Quote the entries in full, character for character, without their images.

[Saved data entries]
__________________________________________________
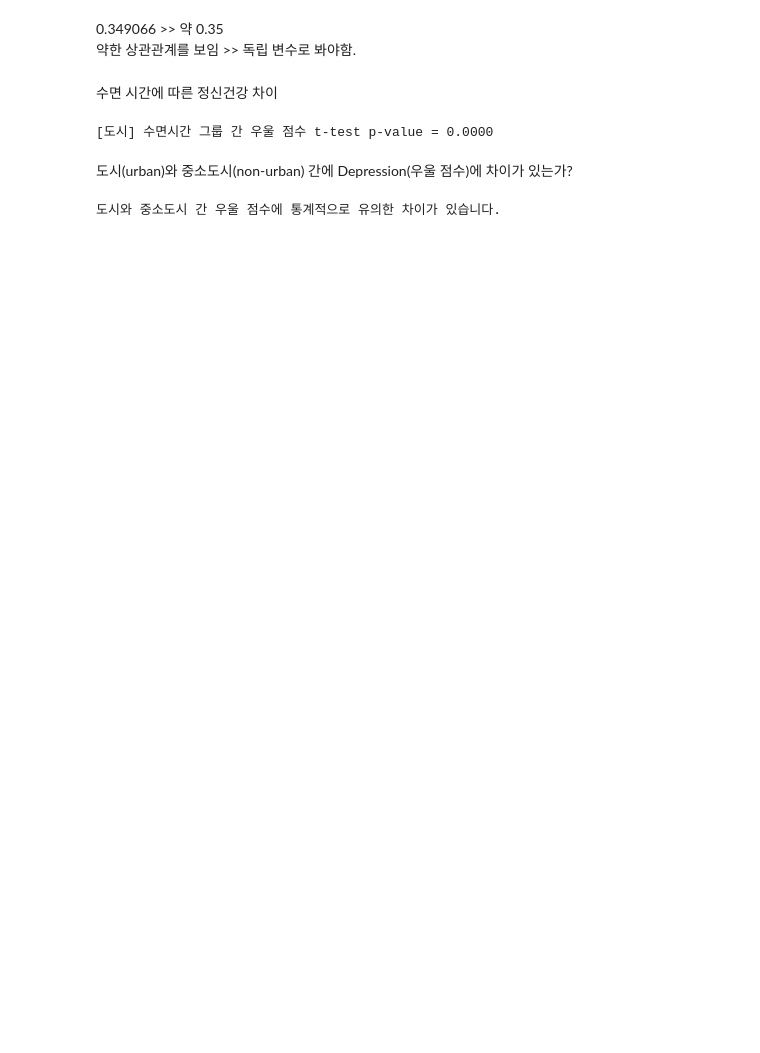
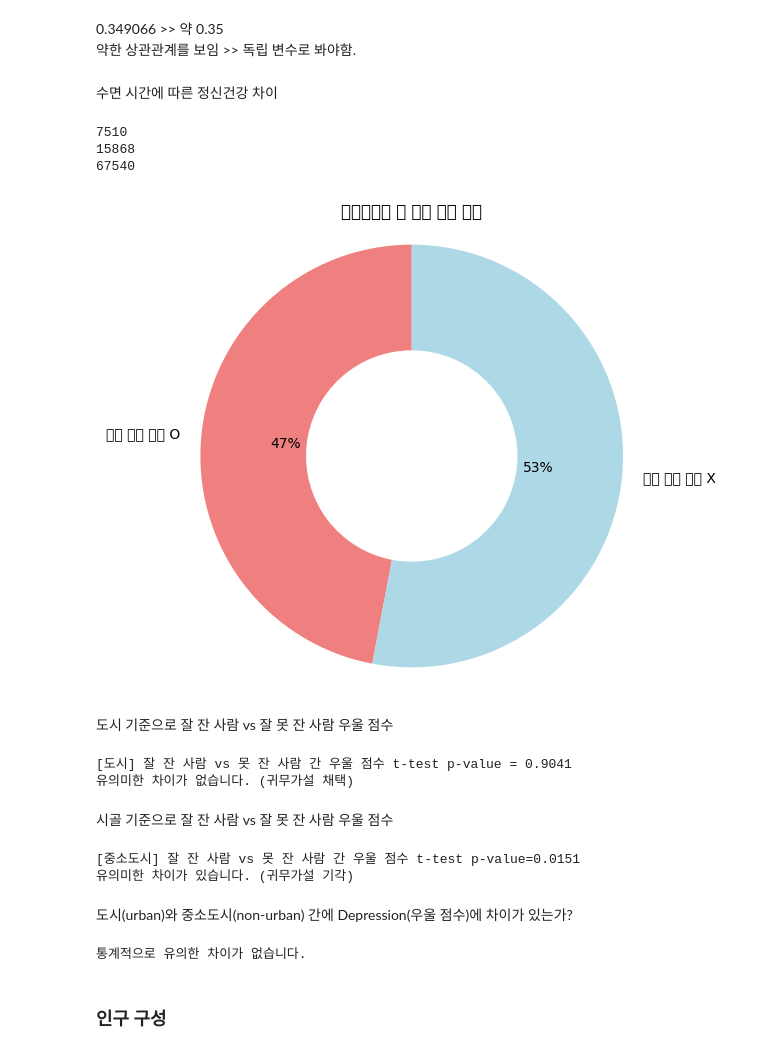
Before and after one commit to sunin1104/datathon, a Jupyter notebook: datathon.ipynb, the cells around one changed output. Drawn from its saved outputs; the diff is of its cells as text; code cells hidden in the pictures; blank space fills up the shorter version.

```diff
--- a/datathon.ipynb
+++ b/datathon.ipynb
@@ -163,5 +191,35 @@ Have you ever had suicidal thoughts ?                               1.000000
 약한 상관관계를 보임 >> 독립 변수로 봐야함.
 # %% [markdown]
 수면 시간에 따른 정신건강 차이
+# %%
+# // 과도수면자 중에서 자살충동이 든 사람만 뽑아보기
+over_sleep_suicidal= train_df[(train_df['Sleep Duration']>8)&(train_df['Have you ever had suicidal thoughts ?']==1)]
+
+# // 과도수면자 뽑기
+over_sleep=train_df[(train_df['Sleep Duration']>8)]
+
+print(len(over_sleep_suicidal)) # 과수면자 중에서 자살충동이 든 사람
+print(len(over_sleep))          # 과도수면자
+
+print(len(train_df))            # 전체 사람 수
+# %% [output]
+7510
+15868
+67540
+# %%
+import matplotlib.pyplot as plt
+
+sizes = [15383, 32725 - 15383]
+labels = ['자살 충동 경험 O', '자살 충동 경험 X']
+colors = ['lightcoral', 'lightblue']
+
+# 시각화
+plt.figure(figsize=(6, 6))
+plt.pie(sizes, labels=labels, colors=colors, autopct='%.0f%%', startangle=90, wedgeprops={'width': 0.5})
+plt.title('과도수면자 중 자살 충동 비율')
+plt.axis('equal')  # 원형 유지
+plt.show()
+# %% [output]
+[figure, added]
 # %%
 # // 수면 시간 그룹화
@@ -177,23 +233,51 @@ train_df['SleepGroup'] = train_df['Sleep Duration'].apply(categorize_sleep)
+# %% [markdown]
+도시 기준으로 잘 잔 사람 vs 잘 못 잔 사람 우울 점수
 # %%
-urban_df = train_df[train_df['IsUrban'] == 1]
-rural_df = train_df[train_df['IsUrban'] == 0]
+urban_df = train_df[train_df['region'] == 'urban']
+
+urban_good= urban_df[urban_df['SleepQuality']=='Good']['Depression'].dropna()
+urban_poor= urban_df[urban_df['SleepQuality']=='Poor']['Depression'].dropna()
 
 from scipy.stats import ttest_ind
+t_stat_urban, p_urban = ttest_ind(urban_good, urban_poor, equal_var=False)
 
-urban_short = urban_df[urban_df['SleepGroup'] == 'Short']['Depression'].dropna()
-urban_long = urban_df[urban_df['SleepGroup'] == 'Long']['Depression'].dropna()
+print(f"[도시] 잘 잔 사람 vs 못 잔 사람 간 우울 점수 t-test p-value = {p_urban:.4f}")
 
-t_stat_urban, p_urban = ttest_ind(urban_short, urban_long, equal_var=False)
-print(f"[도시] 수면시간 그룹 간 우울 점수 t-test p-value = {p_urban:.4f}")
+alpha=0.05
+
+if p_urban < alpha:
+    print("유의미한 차이가 있습니다. (귀무가설 기각)")
+else:
+    print("유의미한 차이가 없습니다. (귀무가설 채택)")
 # %% [output]
-[도시] 수면시간 그룹 간 우울 점수 t-test p-value = 0.0000
+[도시] 잘 잔 사람 vs 못 잔 사람 간 우울 점수 t-test p-value = 0.9041
+유의미한 차이가 없습니다. (귀무가설 채택)
+# %% [markdown]
+시골 기준으로 잘 잔 사람 vs 잘 못 잔 사람 우울 점수
+# %%
+non_urban_df = train_df[train_df['region'] == 'rural']
+
+non_urban_good=non_urban_df[non_urban_df['SleepQuality']=='Good']['Depression'].dropna()
+non_urban_poor=non_urban_df[non_urban_df['SleepQuality']=='Poor']['Depression'].dropna()
+
+t_stat_non_urban, p_non_urban= ttest_ind(non_urban_good,non_urban_poor, equal_var=False)
+
+print(f"[중소도시] 잘 잔 사람 vs 못 잔 사람 간 우울 점수 t-test p-value={p_non_urban:.4f}")
+
+if p_non_urban<alpha:
+    print("유의미한 차이가 있습니다. (귀무가설 기각)")
+else:
+    print("유의미한 차이가 없습니다. (귀무가설 채택)")
+# %% [output]
+[중소도시] 잘 잔 사람 vs 못 잔 사람 간 우울 점수 t-test p-value=0.0151
+유의미한 차이가 있습니다. (귀무가설 기각)
 # %% [markdown]
 도시(urban)와 중소도시(non-urban) 간에 Depression(우울 점수)에 차이가 있는가?
 # %%
 from scipy.stats import ttest_ind
 
-urban_group = train_df[train_df['IsUrban'] == 1]['Depression'].dropna()
-rural_group = train_df[train_df['IsUrban'] == 0]['Depression'].dropna()
+urban_group = train_df[train_df['region'] == 1]['Depression'].dropna()
+rural_group = train_df[train_df['region'] == 0]['Depression'].dropna()
 
 t_stat, p_value = ttest_ind(urban_group, rural_group, equal_var=False)
 
@@ -203,4 +287,6 @@ if p_value < alpha:
 else:
     print("통계적으로 유의한 차이가 없습니다.")
 # %% [output]
-도시와 중소도시 간 우울 점수에 통계적으로 유의한 차이가 있습니다.
+통계적으로 유의한 차이가 없습니다.
+# %% [markdown]
+### 인구 구성
```
Also changed, not shown: parts of 39 cells of this notebook.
__________________________________________________
* Task output:
Before and after one commit to sunin1104/datathon, a Jupyter notebook: datathon.ipynb, the cells around one changed output. Drawn from its saved outputs; the diff is of its cells as text; code cells hidden in the pictures; blank space fills up the shorter version.

```diff
--- a/datathon.ipynb
+++ b/datathon.ipynb
@@ -163,5 +191,35 @@ Have you ever had suicidal thoughts ?                               1.000000
 약한 상관관계를 보임 >> 독립 변수로 봐야함.
 # %% [markdown]
 수면 시간에 따른 정신건강 차이
+# %%
+# // 과도수면자 중에서 자살충동이 든 사람만 뽑아보기
+over_sleep_suicidal= train_df[(train_df['Sleep Duration']>8)&(train_df['Have you ever had suicidal thoughts ?']==1)]
+
+# // 과도수면자 뽑기
+over_sleep=train_df[(train_df['Sleep Duration']>8)]
+
+print(len(over_sleep_suicidal)) # 과수면자 중에서 자살충동이 든 사람
+print(len(over_sleep))          # 과도수면자
+
+print(len(train_df))            # 전체 사람 수
+# %% [output]
+7510
+15868
+67540
+# %%
+import matplotlib.pyplot as plt
+
+sizes = [15383, 32725 - 15383]
+labels = ['자살 충동 경험 O', '자살 충동 경험 X']
+colors = ['lightcoral', 'lightblue']
+
+# 시각화
+plt.figure(figsize=(6, 6))
+plt.pie(sizes, labels=labels, colors=colors, autopct='%.0f%%', startangle=90, wedgeprops={'width': 0.5})
+plt.title('과도수면자 중 자살 충동 비율')
+plt.axis('equal')  # 원형 유지
+plt.show()
+# %% [output]
+[figure, added]
 # %%
 # // 수면 시간 그룹화
@@ -177,23 +233,51 @@ train_df['SleepGroup'] = train_df['Sleep Duration'].apply(categorize_sleep)
+# %% [markdown]
+도시 기준으로 잘 잔 사람 vs 잘 못 잔 사람 우울 점수
 # %%
-urban_df = train_df[train_df['IsUrban'] == 1]
-rural_df = train_df[train_df['IsUrban'] == 0]
+urban_df = train_df[train_df['region'] == 'urban']
+
+urban_good= urban_df[urban_df['SleepQuality']=='Good']['Depression'].dropna()
+urban_poor= urban_df[urban_df['SleepQuality']=='Poor']['Depression'].dropna()
 
 from scipy.stats import ttest_ind
+t_stat_urban, p_urban = ttest_ind(urban_good, urban_poor, equal_var=False)
 
-urban_short = urban_df[urban_df['SleepGroup'] == 'Short']['Depression'].dropna()
-urban_long = urban_df[urban_df['SleepGroup'] == 'Long']['Depression'].dropna()
+print(f"[도시] 잘 잔 사람 vs 못 잔 사람 간 우울 점수 t-test p-value = {p_urban:.4f}")
 
-t_stat_urban, p_urban = ttest_ind(urban_short, urban_long, equal_var=False)
-print(f"[도시] 수면시간 그룹 간 우울 점수 t-test p-value = {p_urban:.4f}")
+alpha=0.05
+
+if p_urban < alpha:
+    print("유의미한 차이가 있습니다. (귀무가설 기각)")
+else:
+    print("유의미한 차이가 없습니다. (귀무가설 채택)")
 # %% [output]
-[도시] 수면시간 그룹 간 우울 점수 t-test p-value = 0.0000
+[도시] 잘 잔 사람 vs 못 잔 사람 간 우울 점수 t-test p-value = 0.9041
+유의미한 차이가 없습니다. (귀무가설 채택)
+# %% [markdown]
+시골 기준으로 잘 잔 사람 vs 잘 못 잔 사람 우울 점수
+# %%
+non_urban_df = train_df[train_df['region'] == 'rural']
+
+non_urban_good=non_urban_df[non_urban_df['SleepQuality']=='Good']['Depression'].dropna()
+non_urban_poor=non_urban_df[non_urban_df['SleepQuality']=='Poor']['Depression'].dropna()
+
+t_stat_non_urban, p_non_urban= ttest_ind(non_urban_good,non_urban_poor, equal_var=False)
+
+print(f"[중소도시] 잘 잔 사람 vs 못 잔 사람 간 우울 점수 t-test p-value={p_non_urban:.4f}")
+
+if p_non_urban<alpha:
+    print("유의미한 차이가 있습니다. (귀무가설 기각)")
+else:
+    print("유의미한 차이가 없습니다. (귀무가설 채택)")
+# %% [output]
+[중소도시] 잘 잔 사람 vs 못 잔 사람 간 우울 점수 t-test p-value=0.0151
+유의미한 차이가 있습니다. (귀무가설 기각)
 # %% [markdown]
 도시(urban)와 중소도시(non-urban) 간에 Depression(우울 점수)에 차이가 있는가?
 # %%
 from scipy.stats import ttest_ind
 
-urban_group = train_df[train_df['IsUrban'] == 1]['Depression'].dropna()
-rural_group = train_df[train_df['IsUrban'] == 0]['Depression'].dropna()
+urban_group = train_df[train_df['region'] == 1]['Depression'].dropna()
+rural_group = train_df[train_df['region'] == 0]['Depression'].dropna()
 
 t_stat, p_value = ttest_ind(urban_group, rural_group, equal_var=False)
 
@@ -203,4 +287,6 @@ if p_value < alpha:
 else:
     print("통계적으로 유의한 차이가 없습니다.")
 # %% [output]
-도시와 중소도시 간 우울 점수에 통계적으로 유의한 차이가 있습니다.
+통계적으로 유의한 차이가 없습니다.
+# %% [markdown]
+### 인구 구성
```
Also changed, not shown: parts of 39 cells of this notebook.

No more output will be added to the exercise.